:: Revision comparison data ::
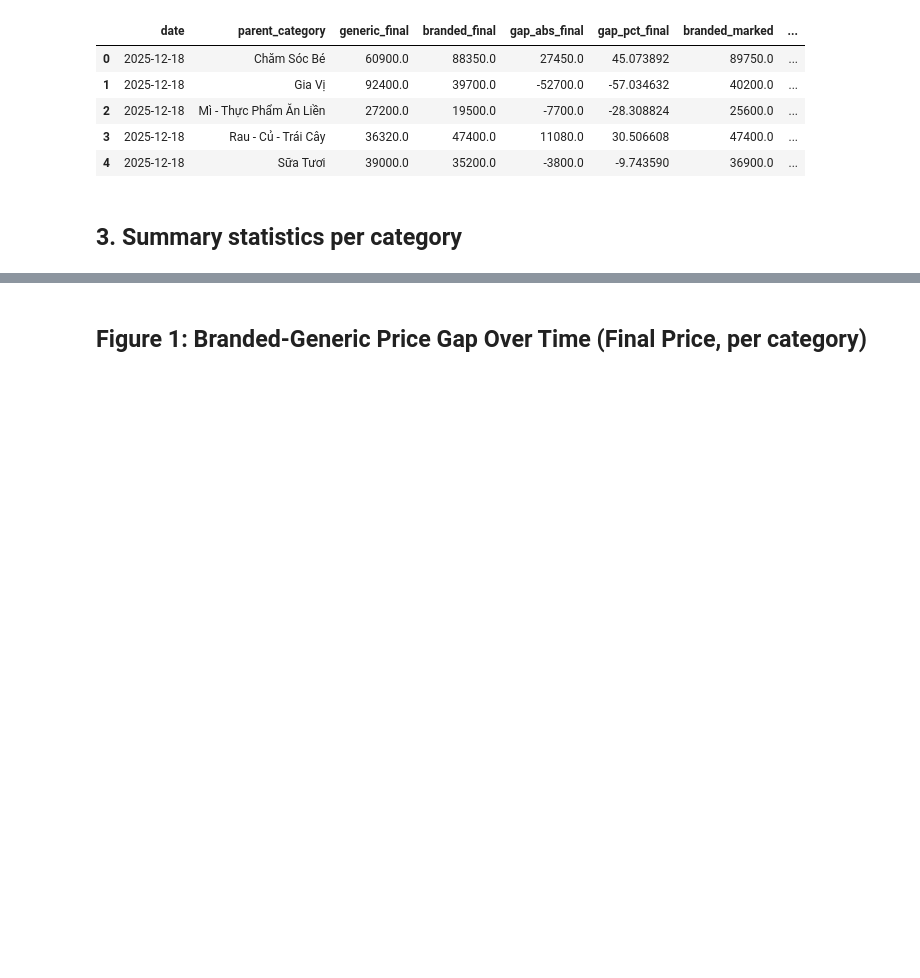
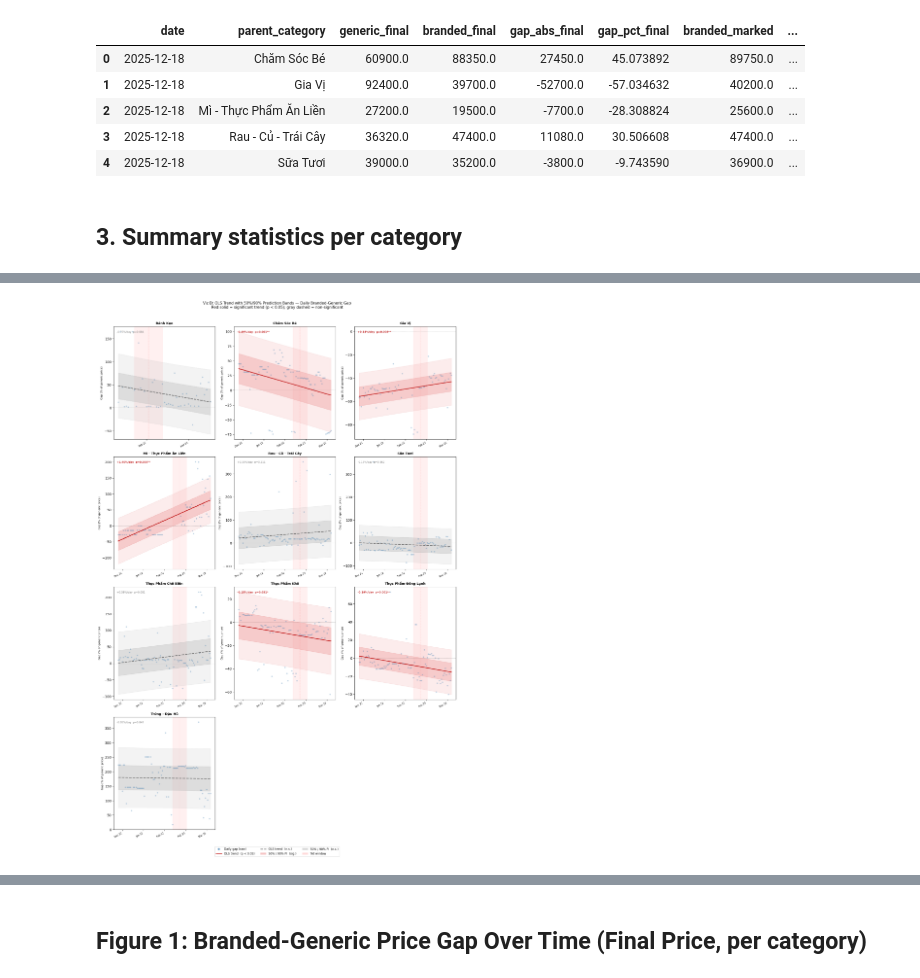
Before and after one commit to AureliaMei/Online-Food-Price, a Jupyter notebook: notebooks/10. brand_price_dynamics.ipynb, the cells around one changed output, grey strips where cells are left out. Drawn from its saved outputs; the diff is of its cells as text; code cells hidden in the pictures; blank space fills up the shorter version.

```diff
--- a/notebooks/10. brand_price_dynamics.ipynb
+++ b/notebooks/10. brand_price_dynamics.ipynb
@@ -188,0 +189,96 @@ Saved 10 rows → /Users/my/Online Food Price/notebooks/../output/brand_gap_summ
+# %%
+## --- Visualization D: OLS Trend Lines with 50%/90% Prediction Bands ---
+import statsmodels.api as sm_nb10
+import matplotlib.patches as _Patch_nb10
+
+_cats_d = sorted(gap['parent_category'].unique())
+_n_cats_d  = len(_cats_d)
+_ncols_d   = 3
+_nrows_d   = int(np.ceil(_n_cats_d / _ncols_d))
+
+fig, axes = plt.subplots(_nrows_d, _ncols_d, figsize=(15, 5.5 * _nrows_d), sharey=False)
+axes = axes.flatten()
+
+for i, cat in enumerate(_cats_d):
+    ax = axes[i]
+    _df_d = gap[gap['parent_category'] == cat].sort_values('date').copy()
+    _df_d['_days'] = (_df_d['date'] - _df_d['date'].min()).dt.days
+
+    _Xd   = sm_nb10.add_constant(_df_d['_days'].values.astype(float))
+    _yd   = _df_d['gap_pct_final'].values
+    _ols_d = sm_nb10.OLS(_yd, _Xd).fit()
+
+    _slope_d = _ols_d.params[1]
+    _pval_d  = _ols_d.pvalues[1]
+    _is_sig_d = _pval_d < 0.05
+
+    _xg_d  = np.linspace(_df_d['_days'].min(), _df_d['_days'].max(), 200)
+    _Xg_d  = sm_nb10.add_constant(_xg_d)
+    _p90_d = _ols_d.get_prediction(_Xg_d).summary_frame(alpha=0.1)
+    _p50_d = _ols_d.get_prediction(_Xg_d).summary_frame(alpha=0.5)
+
+    _first_date_d = _df_d['date'].min()
+    _xdates_d = [_first_date_d + pd.Timedelta(days=int(dd)) for dd in _xg_d]
+
+    _lc_d = '#C62828' if _is_sig_d else '#757575'
+    _bc_d = '#EF9A9A' if _is_sig_d else '#BDBDBD'
+
+    # Tet shading (behind everything)
+    ax.axvspan(TET_WINDOW_START, TET_WINDOW_END, color='red', alpha=0.06, zorder=0)
+    ax.axvline(TET_DATE, color='red', linewidth=0.8, linestyle=':', alpha=0.45, zorder=1)
+
+    # 90% PI band
+    ax.fill_between(_xdates_d, _p90_d['obs_ci_lower'], _p90_d['obs_ci_upper'],
+                    alpha=0.18, color=_bc_d, zorder=2)
+    # 50% PI band
+    ax.fill_between(_xdates_d, _p50_d['obs_ci_lower'], _p50_d['obs_ci_upper'],
+                    alpha=0.40, color=_bc_d, zorder=3)
+
+    # Raw scatter
+    ax.scatter(_df_d['date'], _df_d['gap_pct_final'],
+               color='steelblue', alpha=0.35, s=16, zorder=4, linewidths=0)
+
+    # OLS trend line
+    ax.plot(_xdates_d, _p90_d['mean'],
+            color=_lc_d, linewidth=2.0, zorder=5,
+            linestyle='-' if _is_sig_d else '--')
+
+    ax.axhline(0, color='black', linewidth=0.5, linestyle='--', alpha=0.4)
+
+    _sign_d  = '+' if _slope_d >= 0 else ''
+    _stars_d = '**' if _pval_d < 0.01 else ('*' if _pval_d < 0.05 else '')
+    ax.text(0.03, 0.96,
+            f'{_sign_d}{_slope_d:.2f}%/day  p={_pval_d:.3f}{_stars_d}',
+            transform=ax.transAxes, fontsize=7.5, va='top',
+            color=_lc_d, fontweight='bold' if _is_sig_d else 'normal')
+
+    ax.set_title(cat, fontsize=9.5, fontweight='bold')
+    ax.set_ylabel('Gap (% of generic price)', fontsize=8)
+    ax.xaxis.set_major_formatter(mdates.DateFormatter('%b %d'))
+    ax.xaxis.set_major_locator(mdates.WeekdayLocator(byweekday=0, interval=3))
+    plt.setp(ax.xaxis.get_majorticklabels(), rotation=30, ha='right', fontsize=7)
+
+for j in range(i + 1, len(axes)):
+    axes[j].set_visible(False)
+
+_handles_d = [
+    plt.Line2D([0],[0], marker='o', color='w', markerfacecolor='steelblue',
+               markersize=7, alpha=0.8, label='Daily gap (raw)'),
+    plt.Line2D([0],[0], color='#C62828', linewidth=2,              label='OLS trend  (p < 0.05)'),
+    plt.Line2D([0],[0], color='#757575', linewidth=2, linestyle='--', label='OLS trend  (n.s.)'),
+    _Patch_nb10.Patch(facecolor='#EF9A9A', alpha=0.6, label='50% / 90% PI  (sig.)'),
+    _Patch_nb10.Patch(facecolor='#BDBDBD', alpha=0.6, label='50% / 90% PI  (n.s.)'),
+    _Patch_nb10.Patch(facecolor='red',     alpha=0.15, label='Tet window'),
+]
+fig.legend(handles=_handles_d, loc='lower center', ncol=3, fontsize=8.5,
+           bbox_to_anchor=(0.5, -0.03))
+fig.suptitle(
+    'Viz D: OLS Trend with 50%/90% Prediction Bands — Daily Branded-Generic Gap\n'
+    'Red solid = significant trend (p < 0.05); gray dashed = non-significant',
+    fontsize=11, y=1.01)
+plt.tight_layout()
+plt.savefig(PROJECT_ROOT / 'output' / 'thesis_vizD_ols_trends.png', dpi=150, bbox_inches='tight')
+plt.show()
+print('Viz D saved.')
+# %% [output]
+[figure, added]
```
Also changed, not shown: parts of 10 cells of this notebook, 58 other files.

:: EXERCISE DETAILS ::
Check the data line by line and report how many lines contain "ipynb" as a word or string, giving nothing besides the number.

:: FINISHED TASK ::
3